(Source data)
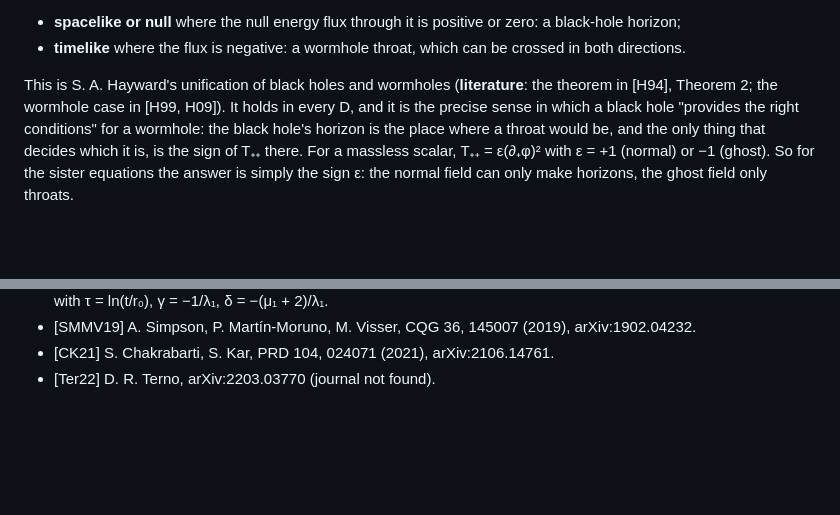
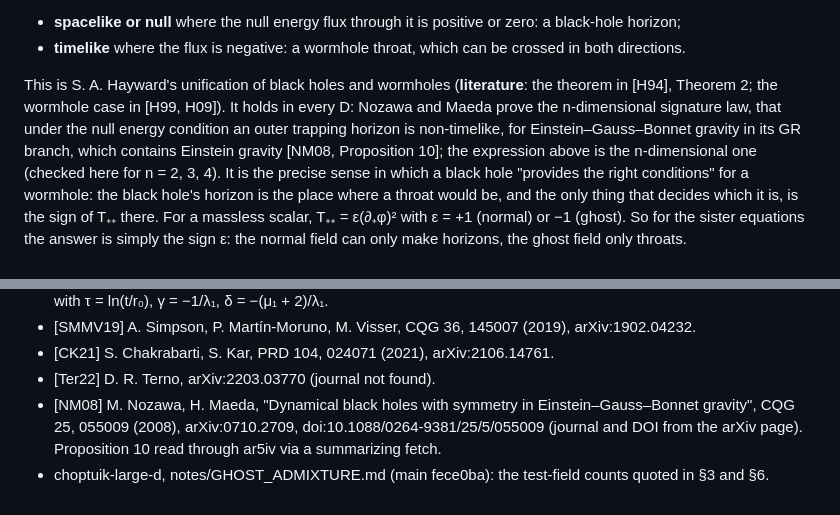
Before and after one commit to nmoinvaz/negative-mass, a Markdown page: notes/bh_to_wormhole.md, 2 parts joined by grey strips. Drawn GitHub-style; blank space fills up the shorter version.

```diff
--- a/notes/bh_to_wormhole.md
+++ b/notes/bh_to_wormhole.md
@@ -50,7 +52,11 @@ So the same marginally trapped sphere is
 - **spacelike or null** where the null energy flux through it is positive or zero: a black-hole horizon;
 - **timelike** where the flux is negative: a wormhole throat, which can be crossed in both directions.
 
-This is S. A. Hayward's unification of black holes and wormholes (**literature**: the theorem in [H94], Theorem 2; the wormhole case in [H99, H09]). It holds in every D, and it is
+This is S. A. Hayward's unification of black holes and wormholes (**literature**: the theorem in [H94], Theorem 2; the
+wormhole case in [H99, H09]). It holds in every D: Nozawa and Maeda prove the n-dimensional signature law, that under
+the null energy condition an outer trapping horizon is non-timelike, for Einstein–Gauss–Bonnet gravity in its GR branch,
+which contains Einstein gravity [NM08, Proposition 10]; the expression above is the n-dimensional one (checked here for
+n = 2, 3, 4). It is
 the precise sense in which a black hole "provides the right conditions" for a wormhole: the black hole's horizon is the
 place where a throat would be, and the only thing that decides which it is, is the sign of T₊₊ there. For a massless
 scalar, T₊₊ = ε(∂₊φ)² with ε = +1 (normal) or −1 (ghost). So for the sister equations the answer is simply the sign ε:
@@ -205,3 +223,7 @@ guaranteed byte-exact):
 - [SMMV19] A. Simpson, P. Martín-Moruno, M. Visser, CQG 36, 145007 (2019), arXiv:1902.04232.
 - [CK21] S. Chakrabarti, S. Kar, PRD 104, 024071 (2021), arXiv:2106.14761.
 - [Ter22] D. R. Terno, arXiv:2203.03770 (journal not found).
+- [NM08] M. Nozawa, H. Maeda, "Dynamical black holes with symmetry in Einstein–Gauss–Bonnet gravity", CQG 25, 055009
+  (2008), arXiv:0710.2709, doi:10.1088/0264-9381/25/5/055009 (journal and DOI from the arXiv page). Proposition 10 read
+  through ar5iv via a summarizing fetch.
+- choptuik-large-d, notes/GHOST_ADMIXTURE.md (main fece0ba): the test-field counts quoted in §3 and §6.
```
Also changed, not shown: other parts of notes/bh_to_wormhole.md (+25 -11 lines), PLAN.md (+5 -4 lines), notes/critical_ghost.md (+17 -7 lines).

__REQUIREMENT__
Scan the entries for lines holding the string "Einstein", then copy every one of them.

__WRITTEN SOLUTION__
+the null energy condition an outer trapping horizon is non-timelike, for Einstein–Gauss–Bonnet gravity in its GR branch,
+which contains Einstein gravity [NM08, Proposition 10]; the expression above is the n-dimensional one (checked here for
+- [NM08] M. Nozawa, H. Maeda, "Dynamical black holes with symmetry in Einstein–Gauss–Bonnet gravity", CQG 25, 055009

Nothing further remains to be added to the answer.